• [Aim of the exercise]
Print the listing in full, keeping every line exactly as it is.

********************

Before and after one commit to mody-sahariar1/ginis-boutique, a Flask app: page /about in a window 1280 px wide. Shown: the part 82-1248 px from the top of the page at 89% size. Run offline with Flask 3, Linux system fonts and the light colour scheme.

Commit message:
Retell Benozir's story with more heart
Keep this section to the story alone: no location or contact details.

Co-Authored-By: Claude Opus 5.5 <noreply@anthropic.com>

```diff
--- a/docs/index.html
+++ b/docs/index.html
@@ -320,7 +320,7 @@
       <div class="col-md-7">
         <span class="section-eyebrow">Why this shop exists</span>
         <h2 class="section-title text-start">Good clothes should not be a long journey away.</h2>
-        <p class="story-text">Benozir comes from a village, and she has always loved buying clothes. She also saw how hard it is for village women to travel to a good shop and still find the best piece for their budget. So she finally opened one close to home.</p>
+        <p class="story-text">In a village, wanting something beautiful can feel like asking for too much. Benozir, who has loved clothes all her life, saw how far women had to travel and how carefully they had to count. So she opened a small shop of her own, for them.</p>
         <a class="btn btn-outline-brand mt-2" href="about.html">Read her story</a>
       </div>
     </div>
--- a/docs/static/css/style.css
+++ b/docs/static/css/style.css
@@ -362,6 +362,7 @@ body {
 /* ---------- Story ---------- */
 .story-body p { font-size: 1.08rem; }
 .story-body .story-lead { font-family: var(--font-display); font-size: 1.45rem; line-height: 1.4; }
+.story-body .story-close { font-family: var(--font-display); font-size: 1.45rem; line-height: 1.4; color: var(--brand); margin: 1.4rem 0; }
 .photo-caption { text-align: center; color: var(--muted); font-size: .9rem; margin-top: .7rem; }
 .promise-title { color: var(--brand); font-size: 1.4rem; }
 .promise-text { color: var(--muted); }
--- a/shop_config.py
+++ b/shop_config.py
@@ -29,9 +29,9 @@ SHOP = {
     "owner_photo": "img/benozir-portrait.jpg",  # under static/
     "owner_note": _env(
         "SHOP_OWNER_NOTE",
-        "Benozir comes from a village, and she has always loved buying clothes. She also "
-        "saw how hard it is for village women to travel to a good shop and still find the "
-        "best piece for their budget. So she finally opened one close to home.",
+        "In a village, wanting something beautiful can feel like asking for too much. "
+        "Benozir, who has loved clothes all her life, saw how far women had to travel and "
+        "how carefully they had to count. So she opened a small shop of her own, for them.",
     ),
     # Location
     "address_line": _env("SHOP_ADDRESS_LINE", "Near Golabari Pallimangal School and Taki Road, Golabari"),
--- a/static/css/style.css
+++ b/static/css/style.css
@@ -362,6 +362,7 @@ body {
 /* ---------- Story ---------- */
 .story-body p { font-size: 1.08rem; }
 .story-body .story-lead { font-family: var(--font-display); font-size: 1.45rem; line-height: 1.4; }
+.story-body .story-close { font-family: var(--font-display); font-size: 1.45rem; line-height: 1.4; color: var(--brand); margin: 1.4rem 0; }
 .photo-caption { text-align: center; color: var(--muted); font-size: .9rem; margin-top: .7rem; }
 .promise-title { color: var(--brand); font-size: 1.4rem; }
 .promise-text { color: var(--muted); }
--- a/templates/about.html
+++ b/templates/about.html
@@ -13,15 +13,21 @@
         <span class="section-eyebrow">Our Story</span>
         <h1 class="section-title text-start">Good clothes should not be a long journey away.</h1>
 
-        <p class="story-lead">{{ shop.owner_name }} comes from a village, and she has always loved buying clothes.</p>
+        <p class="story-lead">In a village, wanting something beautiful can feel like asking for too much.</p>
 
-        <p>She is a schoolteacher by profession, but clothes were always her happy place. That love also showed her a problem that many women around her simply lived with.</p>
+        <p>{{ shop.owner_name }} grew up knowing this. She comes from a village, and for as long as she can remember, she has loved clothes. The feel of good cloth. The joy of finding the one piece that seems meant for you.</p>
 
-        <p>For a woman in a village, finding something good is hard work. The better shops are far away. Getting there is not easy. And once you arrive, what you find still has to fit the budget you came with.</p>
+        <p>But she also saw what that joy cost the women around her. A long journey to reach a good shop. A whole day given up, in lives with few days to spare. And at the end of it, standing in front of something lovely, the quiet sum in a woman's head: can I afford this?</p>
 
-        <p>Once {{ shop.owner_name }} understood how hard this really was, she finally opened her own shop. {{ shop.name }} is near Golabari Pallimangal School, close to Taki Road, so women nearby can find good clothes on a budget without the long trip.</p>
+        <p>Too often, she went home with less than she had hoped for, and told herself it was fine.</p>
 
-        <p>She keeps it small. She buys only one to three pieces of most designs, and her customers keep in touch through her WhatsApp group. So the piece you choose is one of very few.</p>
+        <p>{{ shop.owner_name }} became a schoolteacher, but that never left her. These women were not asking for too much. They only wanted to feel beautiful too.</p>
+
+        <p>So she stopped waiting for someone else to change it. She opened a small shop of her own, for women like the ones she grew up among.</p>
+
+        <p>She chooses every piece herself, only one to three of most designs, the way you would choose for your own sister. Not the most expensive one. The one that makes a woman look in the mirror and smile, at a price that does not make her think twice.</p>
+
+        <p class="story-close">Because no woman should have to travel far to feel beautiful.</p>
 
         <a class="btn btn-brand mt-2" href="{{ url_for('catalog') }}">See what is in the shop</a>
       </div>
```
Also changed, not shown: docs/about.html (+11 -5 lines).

********************

• [Result below]
Before and after one commit to mody-sahariar1/ginis-boutique, a Flask app: page /about in a window 1280 px wide. Shown: the part 82-1248 px from the top of the page at 89% size. Run offline with Flask 3, Linux system fonts and the light colour scheme.

Commit message:
Retell Benozir's story with more heart
Keep this section to the story alone: no location or contact details.

Co-Authored-By: Claude Opus 5.5 <noreply@anthropic.com>

```diff
--- a/docs/index.html
+++ b/docs/index.html
@@ -320,7 +320,7 @@
       <div class="col-md-7">
         <span class="section-eyebrow">Why this shop exists</span>
         <h2 class="section-title text-start">Good clothes should not be a long journey away.</h2>
-        <p class="story-text">Benozir comes from a village, and she has always loved buying clothes. She also saw how hard it is for village women to travel to a good shop and still find the best piece for their budget. So she finally opened one close to home.</p>
+        <p class="story-text">In a village, wanting something beautiful can feel like asking for too much. Benozir, who has loved clothes all her life, saw how far women had to travel and how carefully they had to count. So she opened a small shop of her own, for them.</p>
         <a class="btn btn-outline-brand mt-2" href="about.html">Read her story</a>
       </div>
     </div>
--- a/docs/static/css/style.css
+++ b/docs/static/css/style.css
@@ -362,6 +362,7 @@ body {
 /* ---------- Story ---------- */
 .story-body p { font-size: 1.08rem; }
 .story-body .story-lead { font-family: var(--font-display); font-size: 1.45rem; line-height: 1.4; }
+.story-body .story-close { font-family: var(--font-display); font-size: 1.45rem; line-height: 1.4; color: var(--brand); margin: 1.4rem 0; }
 .photo-caption { text-align: center; color: var(--muted); font-size: .9rem; margin-top: .7rem; }
 .promise-title { color: var(--brand); font-size: 1.4rem; }
 .promise-text { color: var(--muted); }
--- a/shop_config.py
+++ b/shop_config.py
@@ -29,9 +29,9 @@ SHOP = {
     "owner_photo": "img/benozir-portrait.jpg",  # under static/
     "owner_note": _env(
         "SHOP_OWNER_NOTE",
-        "Benozir comes from a village, and she has always loved buying clothes. She also "
-        "saw how hard it is for village women to travel to a good shop and still find the "
-        "best piece for their budget. So she finally opened one close to home.",
+        "In a village, wanting something beautiful can feel like asking for too much. "
+        "Benozir, who has loved clothes all her life, saw how far women had to travel and "
+        "how carefully they had to count. So she opened a small shop of her own, for them.",
     ),
     # Location
     "address_line": _env("SHOP_ADDRESS_LINE", "Near Golabari Pallimangal School and Taki Road, Golabari"),
--- a/static/css/style.css
+++ b/static/css/style.css
@@ -362,6 +362,7 @@ body {
 /* ---------- Story ---------- */
 .story-body p { font-size: 1.08rem; }
 .story-body .story-lead { font-family: var(--font-display); font-size: 1.45rem; line-height: 1.4; }
+.story-body .story-close { font-family: var(--font-display); font-size: 1.45rem; line-height: 1.4; color: var(--brand); margin: 1.4rem 0; }
 .photo-caption { text-align: center; color: var(--muted); font-size: .9rem; margin-top: .7rem; }
 .promise-title { color: var(--brand); font-size: 1.4rem; }
 .promise-text { color: var(--muted); }
--- a/templates/about.html
+++ b/templates/about.html
@@ -13,15 +13,21 @@
         <span class="section-eyebrow">Our Story</span>
         <h1 class="section-title text-start">Good clothes should not be a long journey away.</h1>
 
-        <p class="story-lead">{{ shop.owner_name }} comes from a village, and she has always loved buying clothes.</p>
+        <p class="story-lead">In a village, wanting something beautiful can feel like asking for too much.</p>
 
-        <p>She is a schoolteacher by profession, but clothes were always her happy place. That love also showed her a problem that many women around her simply lived with.</p>
+        <p>{{ shop.owner_name }} grew up knowing this. She comes from a village, and for as long as she can remember, she has loved clothes. The feel of good cloth. The joy of finding the one piece that seems meant for you.</p>
 
-        <p>For a woman in a village, finding something good is hard work. The better shops are far away. Getting there is not easy. And once you arrive, what you find still has to fit the budget you came with.</p>
+        <p>But she also saw what that joy cost the women around her. A long journey to reach a good shop. A whole day given up, in lives with few days to spare. And at the end of it, standing in front of something lovely, the quiet sum in a woman's head: can I afford this?</p>
 
-        <p>Once {{ shop.owner_name }} understood how hard this really was, she finally opened her own shop. {{ shop.name }} is near Golabari Pallimangal School, close to Taki Road, so women nearby can find good clothes on a budget without the long trip.</p>
+        <p>Too often, she went home with less than she had hoped for, and told herself it was fine.</p>
 
-        <p>She keeps it small. She buys only one to three pieces of most designs, and her customers keep in touch through her WhatsApp group. So the piece you choose is one of very few.</p>
+        <p>{{ shop.owner_name }} became a schoolteacher, but that never left her. These women were not asking for too much. They only wanted to feel beautiful too.</p>
+
+        <p>So she stopped waiting for someone else to change it. She opened a small shop of her own, for women like the ones she grew up among.</p>
+
+        <p>She chooses every piece herself, only one to three of most designs, the way you would choose for your own sister. Not the most expensive one. The one that makes a woman look in the mirror and smile, at a price that does not make her think twice.</p>
+
+        <p class="story-close">Because no woman should have to travel far to feel beautiful.</p>
 
         <a class="btn btn-brand mt-2" href="{{ url_for('catalog') }}">See what is in the shop</a>
       </div>
```
Also changed, not shown: docs/about.html (+11 -5 lines).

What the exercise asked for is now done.